Locally, Shepard has utilized university funds, around $27,740, to furnish his on-campus residence at Seret and Sons, a Santa Fe retailer known for its luxurious offerings. Shepard defended the expense, emphasizing the need to entertain potential donors with an environment fitting their expectations. Despite the considerable costs incurred in travel, lodging, and furnishing, the university has not conducted a cost-benefit analysis on these expenditures. Only 64 of the current 3,500 students, less than 2% of the total student body, are international students, and more than a third of them come from Mexico.
Shepard justifies these expenses as long-term investments, contributing to a strategic plan to increase the school’s international population. He also emphasizes the importance of the president’s residence looking presidential for fundraising events. However, former university leaders and critics argue that this perceived opulence contradicts the region’s blue-collar history and economic reality, with nearly 30% of the town living below the poverty line.
In addition to international travel expenses, financial records reveal reservations at high-end hotels in the United States, including stays at La Fonda on the Plaza in Santa Fe, a $12,000 expenditure to lease a 5,400-square-foot home in Santa Fe for two months, and a one-night stay at a Scottsdale, Arizona, resort accompanied by a $119 breakfast totaling over $1,000.
The university, founded in 1893, is located between the Gila National Forest and historic mines, emphasizing its mission to represent the diverse population of southwest New Mexico as a Hispanic-Serving Institution.
Shepard, who assumed the role of president in 2011, oversees a nearly $75 million budget and receives a $365,000 salary. Despite increased international relationships, particularly with Mexico, critics question the value of these expenditures, especially given the university’s 31% graduation rate. Concerns are also raised about the impact on local low-income students as tuition increases, and they argue that the budget could be more responsibly managed.
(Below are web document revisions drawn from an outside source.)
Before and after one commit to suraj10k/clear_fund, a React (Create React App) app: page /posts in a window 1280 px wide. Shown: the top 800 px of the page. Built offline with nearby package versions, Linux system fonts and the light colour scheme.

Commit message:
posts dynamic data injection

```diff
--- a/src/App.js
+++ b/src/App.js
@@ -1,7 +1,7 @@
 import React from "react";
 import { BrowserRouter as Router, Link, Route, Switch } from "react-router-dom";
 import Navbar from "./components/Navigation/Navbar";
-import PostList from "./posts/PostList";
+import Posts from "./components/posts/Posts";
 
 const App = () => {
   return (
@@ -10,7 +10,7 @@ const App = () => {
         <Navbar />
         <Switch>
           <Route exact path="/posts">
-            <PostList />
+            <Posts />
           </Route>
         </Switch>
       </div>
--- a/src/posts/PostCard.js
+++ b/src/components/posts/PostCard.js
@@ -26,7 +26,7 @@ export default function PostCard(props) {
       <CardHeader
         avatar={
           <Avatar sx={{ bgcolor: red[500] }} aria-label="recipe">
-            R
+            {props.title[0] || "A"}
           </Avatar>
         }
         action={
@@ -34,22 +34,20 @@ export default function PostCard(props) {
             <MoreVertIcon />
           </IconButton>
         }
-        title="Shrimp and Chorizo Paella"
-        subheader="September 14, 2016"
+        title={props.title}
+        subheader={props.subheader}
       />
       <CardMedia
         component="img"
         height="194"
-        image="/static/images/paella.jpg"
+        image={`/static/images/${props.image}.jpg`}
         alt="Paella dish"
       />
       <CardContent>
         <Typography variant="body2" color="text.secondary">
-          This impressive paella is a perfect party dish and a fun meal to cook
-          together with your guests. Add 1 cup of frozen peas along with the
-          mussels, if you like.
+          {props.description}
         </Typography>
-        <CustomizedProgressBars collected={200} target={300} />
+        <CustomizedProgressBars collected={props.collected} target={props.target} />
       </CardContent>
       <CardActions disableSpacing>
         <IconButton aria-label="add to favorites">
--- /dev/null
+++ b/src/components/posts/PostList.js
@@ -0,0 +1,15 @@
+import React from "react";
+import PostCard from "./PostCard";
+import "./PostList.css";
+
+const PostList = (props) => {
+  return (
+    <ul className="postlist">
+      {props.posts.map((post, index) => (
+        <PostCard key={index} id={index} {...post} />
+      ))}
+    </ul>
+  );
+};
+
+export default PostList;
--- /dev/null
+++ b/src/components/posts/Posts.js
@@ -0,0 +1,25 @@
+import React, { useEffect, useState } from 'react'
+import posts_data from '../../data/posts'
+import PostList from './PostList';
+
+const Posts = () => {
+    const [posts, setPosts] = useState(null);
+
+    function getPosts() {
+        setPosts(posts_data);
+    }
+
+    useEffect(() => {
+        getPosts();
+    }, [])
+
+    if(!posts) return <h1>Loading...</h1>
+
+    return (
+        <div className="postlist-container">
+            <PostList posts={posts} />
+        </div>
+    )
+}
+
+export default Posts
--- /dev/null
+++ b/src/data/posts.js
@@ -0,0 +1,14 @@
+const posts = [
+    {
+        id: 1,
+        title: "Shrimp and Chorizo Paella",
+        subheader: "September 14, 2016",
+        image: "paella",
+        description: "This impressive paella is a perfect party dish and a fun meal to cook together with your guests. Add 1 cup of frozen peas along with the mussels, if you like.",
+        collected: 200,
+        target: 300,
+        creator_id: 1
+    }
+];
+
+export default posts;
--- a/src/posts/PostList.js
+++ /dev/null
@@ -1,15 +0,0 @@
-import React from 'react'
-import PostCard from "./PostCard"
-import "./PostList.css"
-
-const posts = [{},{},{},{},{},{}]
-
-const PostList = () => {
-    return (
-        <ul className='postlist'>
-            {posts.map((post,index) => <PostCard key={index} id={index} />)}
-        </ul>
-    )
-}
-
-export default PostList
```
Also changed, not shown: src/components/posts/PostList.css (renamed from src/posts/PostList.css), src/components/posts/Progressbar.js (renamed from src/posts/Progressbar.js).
Shepard’s spending history faced legal challenges in 2018 when Brenda Findley, the university’s former vice president of business affairs, filed a lawsuit against the WNMU Board of Regents, alleging improprieties in the expenditure of public funds. The whistleblower suit was settled this summer with a payout exceeding $160,000 to Findley. Despite record levels of inflation and state-mandated employee raises, WNMU raised tuition by 3% the same month, further raising concerns about funding priorities and the impact on local students. Critics argue that Western New Mexico University, though potentially great, needs to focus on serving its local students rather than spending exorbitantly to attract students from other regions.